* What is being asked: Your answer needs to include each line of the records in which the string "examples" can be found.

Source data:
-- Opening Marker --

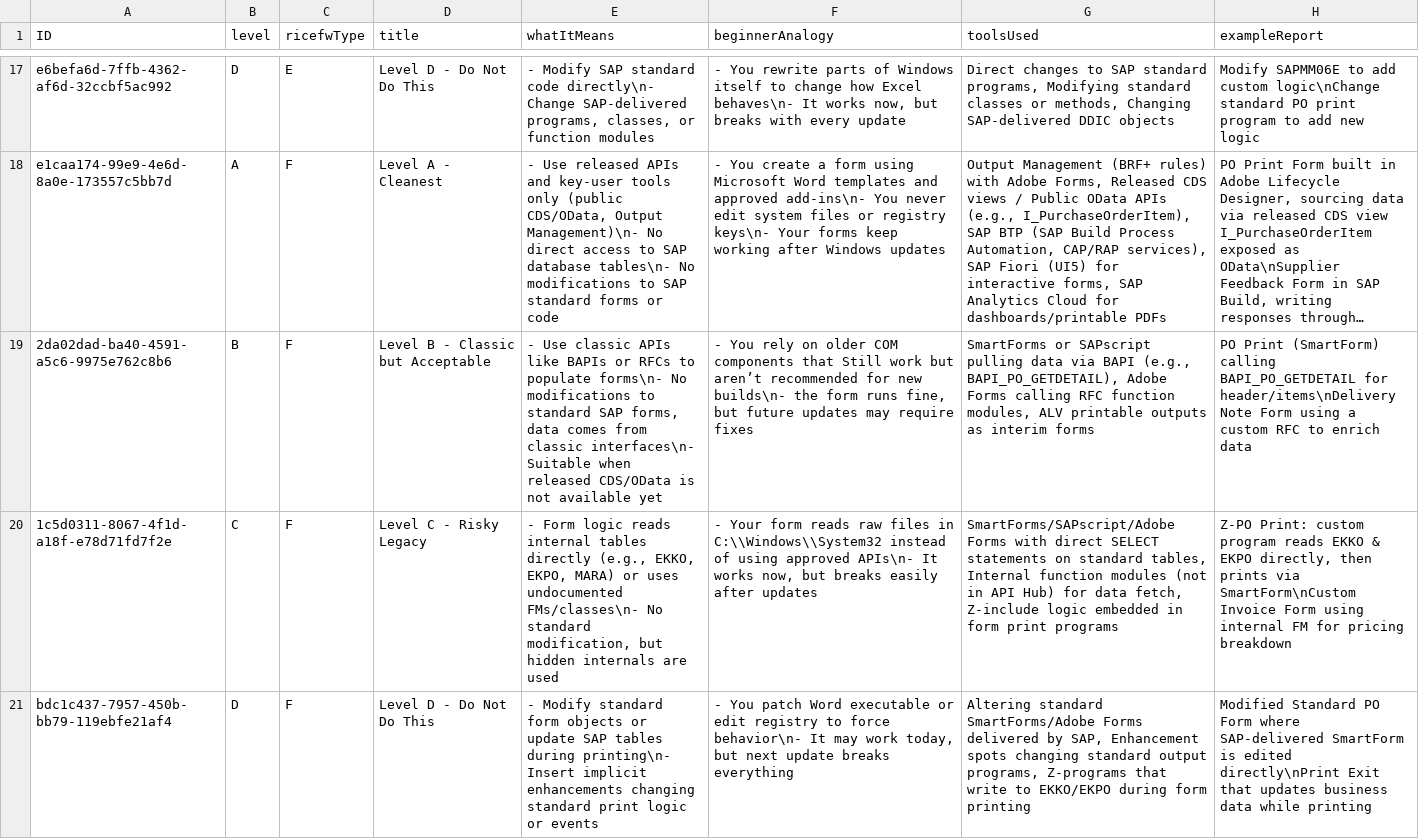
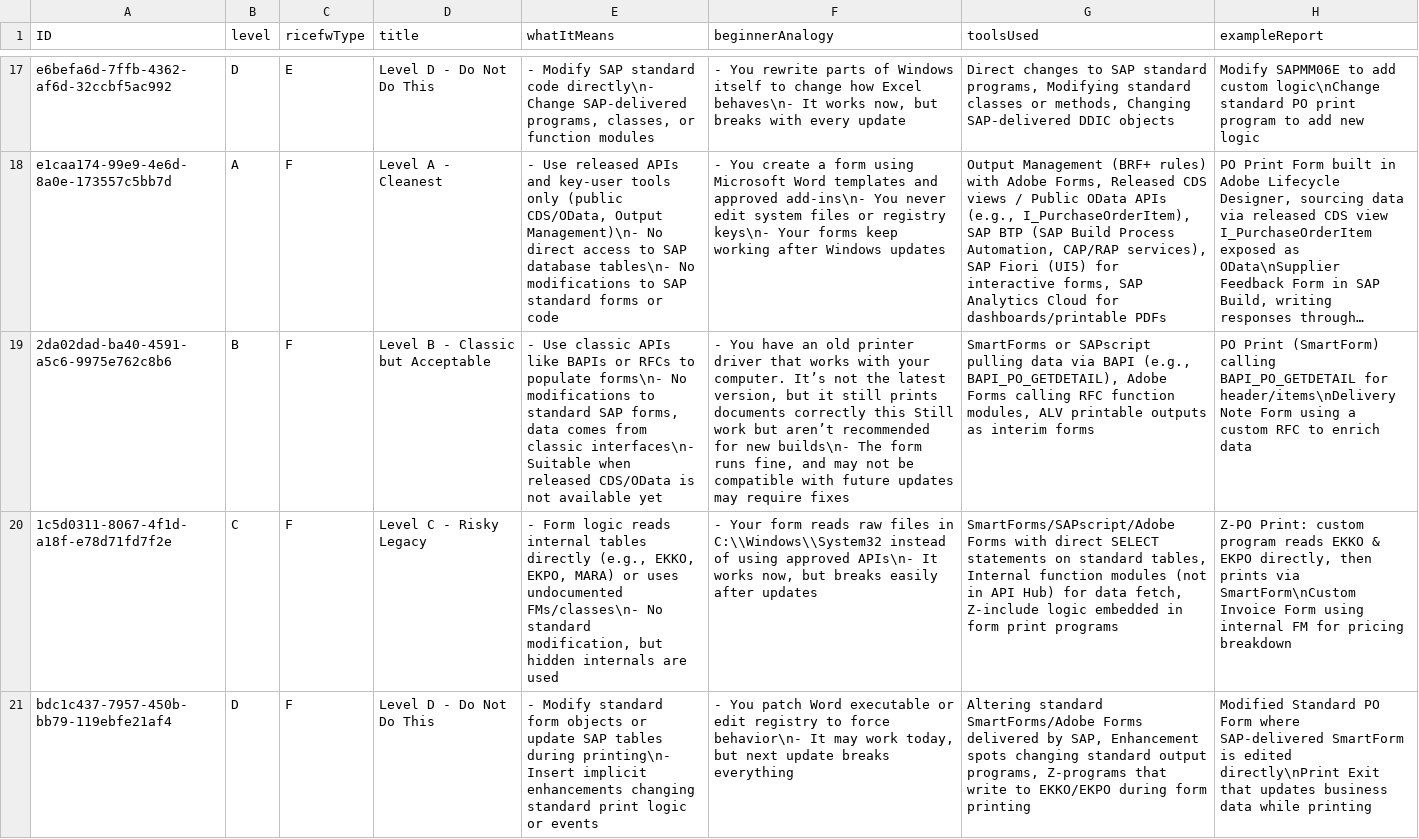
Before and after one commit to marunsct/SolutionAdvisor, a CSV file: db/data/sd-CleanCoreLevels.csv, drawn as a sheet; only a part is shown, gaps mark what is left out; long unchanged cells end in …; the diff names each change by its address in the sheet, - before the commit and + after, or states it on an @@ line.

Commit message:
Refactor Clean Core Guidance and Levels Data
- Updated sd-CleanCoreGuidance.csv to include key terminologies for APIs, enhancing clarity on released and unreleased APIs, and internal tables.
- Revised sd-CleanCoreLevels.csv to improve descriptions and examples for each level, ensuring consistency in terminology and risk assessment.
- Enhanced sd-RealWorldExample.csv with clearer examples and descriptions for forms and workflows, aligning with the updated guidance.
- Modified service.js to order real-world examples by associated level for better data retrieval and presentation.

```diff
--- a/db/data/sd-CleanCoreLevels.csv
+++ b/db/data/sd-CleanCoreLevels.csv
-F19 (beginnerAnalogy): - You rely on older COM components that Still work but aren’t recommended for new builds\n- the form runs fine, but future updates…
+F19 (beginnerAnalogy): - You have an old printer driver that works with your computer. It’s not the latest version, but it still prints documents correctly this Still work but aren’t recommended for new builds\n- The form runs fine, and may not be compatible with future updates…
```
Also changed, not shown: db/data/sd-CleanCoreGuidance.csv, db/data/sd-RealWorldExample.csv, 2 other files.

-- Closing Marker --

* Solution to this task:
- Revised sd-CleanCoreLevels.csv to improve descriptions and examples for each level, ensuring consistency in terminology and risk assessment.
- Enhanced sd-RealWorldExample.csv with clearer examples and descriptions for forms and workflows, aligning with the updated guidance.
- Modified service.js to order real-world examples by associated level for better data retrieval and presentation.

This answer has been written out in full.